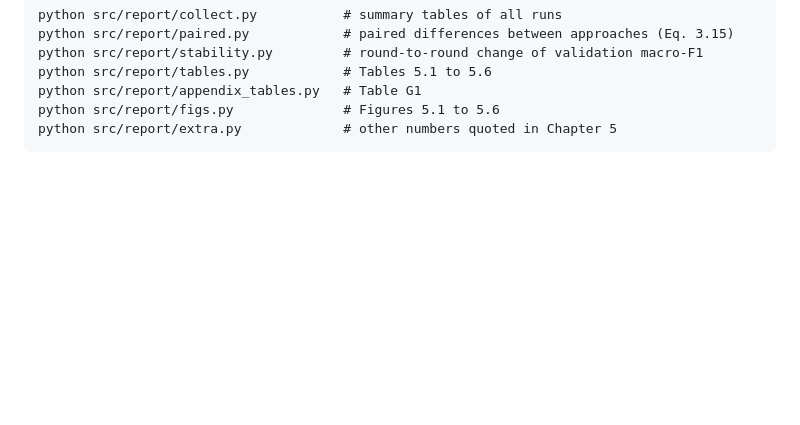
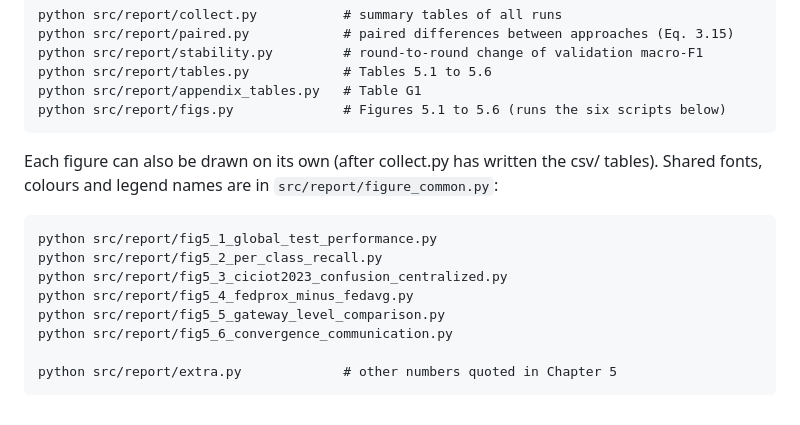
Before and after one commit to nyikocliefmathebula/Federated-Learning-Project, a Markdown page: README.md, the part around the change. Rendered like a GitHub page; blank space fills up the shorter version.

Commit message:
Updating README with the individual figure scripts

```diff
--- a/README.md
+++ b/README.md
@@ -281,5 +281,16 @@ setting:
     python src/report/stability.py         # round-to-round change of validation macro-F1
     python src/report/tables.py            # Tables 5.1 to 5.6
     python src/report/appendix_tables.py   # Table G1
-    python src/report/figs.py              # Figures 5.1 to 5.6
+    python src/report/figs.py              # Figures 5.1 to 5.6 (runs the six scripts below)
+
+Each figure can also be drawn on its own (after collect.py has written the csv/ tables).
+Shared fonts, colours and legend names are in `src/report/figure_common.py`:
+
+    python src/report/fig5_1_global_test_performance.py
+    python src/report/fig5_2_per_class_recall.py
+    python src/report/fig5_3_ciciot2023_confusion_centralized.py
+    python src/report/fig5_4_fedprox_minus_fedavg.py
+    python src/report/fig5_5_gateway_level_comparison.py
+    python src/report/fig5_6_convergence_communication.py
+
     python src/report/extra.py             # other numbers quoted in Chapter 5
```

> _Requirement_
All lines above are to be restated word for word, with pictures excluded.

> _Response below_
Before and after one commit to nyikocliefmathebula/Federated-Learning-Project, a Markdown page: README.md, the part around the change. Rendered like a GitHub page; blank space fills up the shorter version.

Commit message:
Updating README with the individual figure scripts

```diff
--- a/README.md
+++ b/README.md
@@ -281,5 +281,16 @@ setting:
     python src/report/stability.py         # round-to-round change of validation macro-F1
     python src/report/tables.py            # Tables 5.1 to 5.6
     python src/report/appendix_tables.py   # Table G1
-    python src/report/figs.py              # Figures 5.1 to 5.6
+    python src/report/figs.py              # Figures 5.1 to 5.6 (runs the six scripts below)
+
+Each figure can also be drawn on its own (after collect.py has written the csv/ tables).
+Shared fonts, colours and legend names are in `src/report/figure_common.py`:
+
+    python src/report/fig5_1_global_test_performance.py
+    python src/report/fig5_2_per_class_recall.py
+    python src/report/fig5_3_ciciot2023_confusion_centralized.py
+    python src/report/fig5_4_fedprox_minus_fedavg.py
+    python src/report/fig5_5_gateway_level_comparison.py
+    python src/report/fig5_6_convergence_communication.py
+
     python src/report/extra.py             # other numbers quoted in Chapter 5
```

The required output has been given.